■ **DIRECTIONS FOR THIS TASK**: Go line by line through the listing below and copy those that hold "independent".

STORED DATA Start Marker

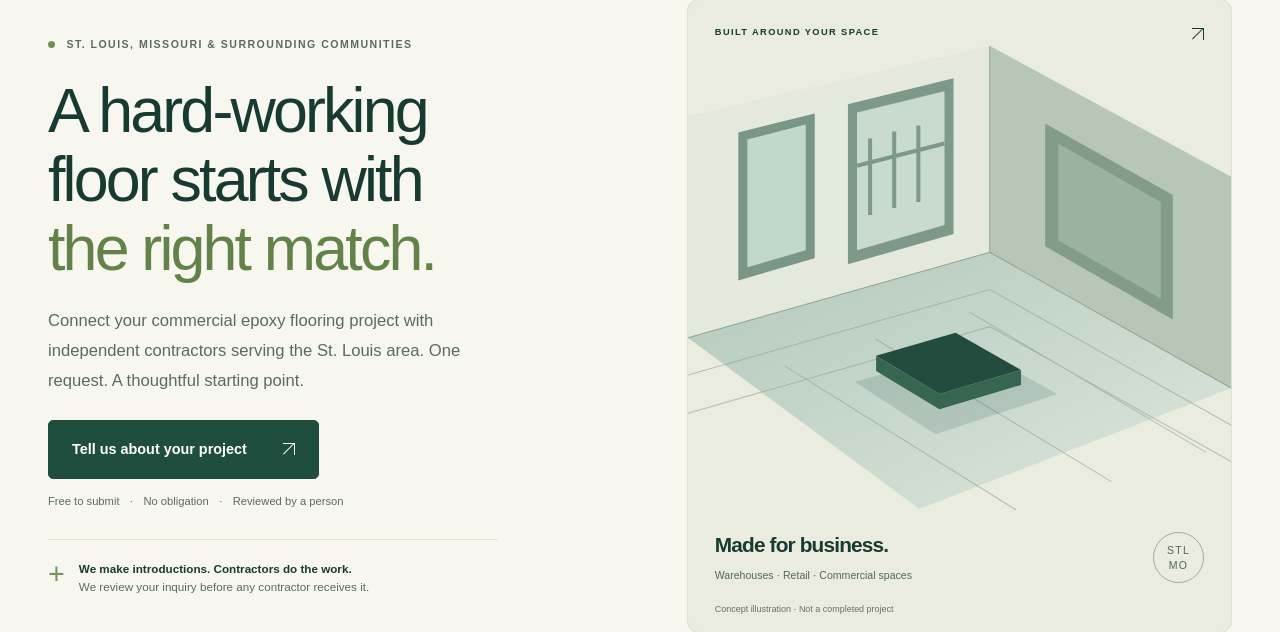
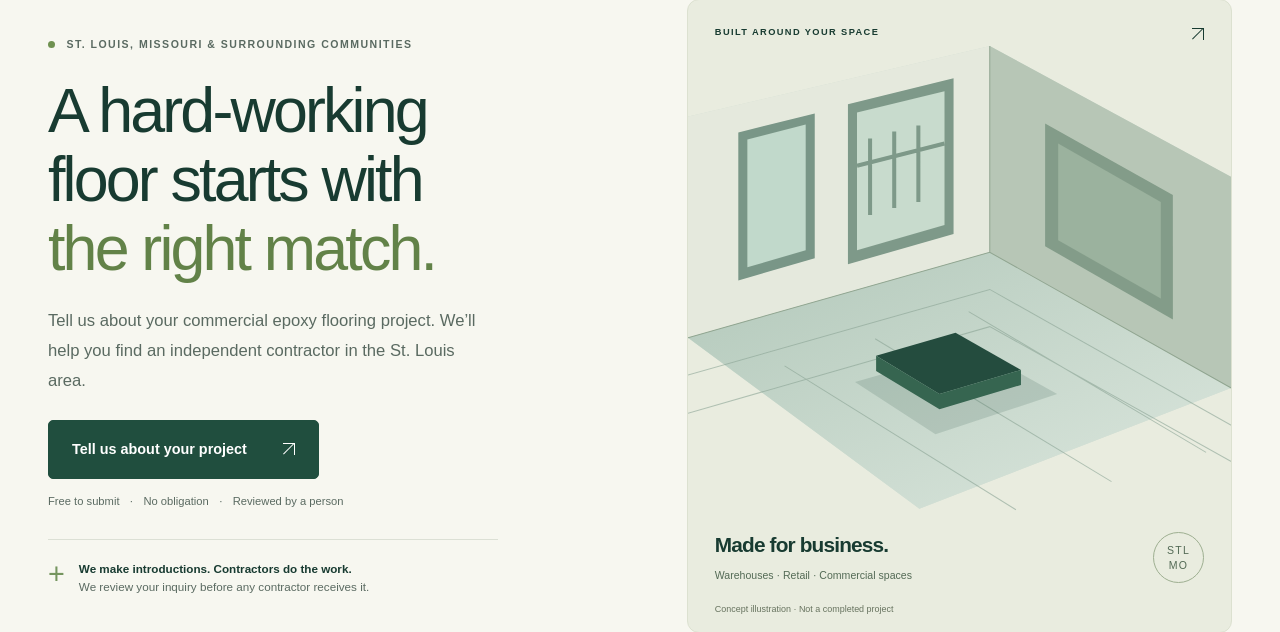
Before and after one commit to danthevast/epoxy, a Flask app: page / in a window 1280 px wide. Shown: the part 189-821 px from the top of the page. Run offline with Flask 3, Linux system fonts and the light colour scheme; data comes from the database, SQL or seed files in the repository; parts of the project's set-up code (start-up, migrations or seed data) failed here and were passed over.

Commit message:
Use clearer wording in landing page introduction

```diff
--- a/templates/home.html
+++ b/templates/home.html
@@ -8,7 +8,7 @@
     <p class="intro">Planning a commercial epoxy floor? Tell us what your space needs. We review your request and help you explore independent contractor options.</p>
     {% else %}
     <h1>A hard-working<br>floor starts with<br><em>the right match.</em></h1>
-    <p class="intro">Connect your commercial epoxy flooring project with independent contractors serving the St. Louis area. One request. A thoughtful starting point.</p>
+    <p class="intro">Tell us about your commercial epoxy flooring project. We’ll help you find an independent contractor in the St. Louis area.</p>
     {% endif %}
     <a class="button" href="#quote">Tell us about your project <span class="arrow" aria-hidden="true"></span></a>
     <p class="micro">Free to submit <span>·</span> No obligation <span>·</span> Reviewed by a person</p>
```
Also changed, not shown: 2 other files.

STORED DATA End Marker

■ **RESPONSE**:
     <p class="intro">Planning a commercial epoxy floor? Tell us what your space needs. We review your request and help you explore independent contractor options.</p>
-    <p class="intro">Connect your commercial epoxy flooring project with independent contractors serving the St. Louis area. One request. A thoughtful starting point.</p>
+    <p class="intro">Tell us about your commercial epoxy flooring project. We’ll help you find an independent contractor in the St. Louis area.</p>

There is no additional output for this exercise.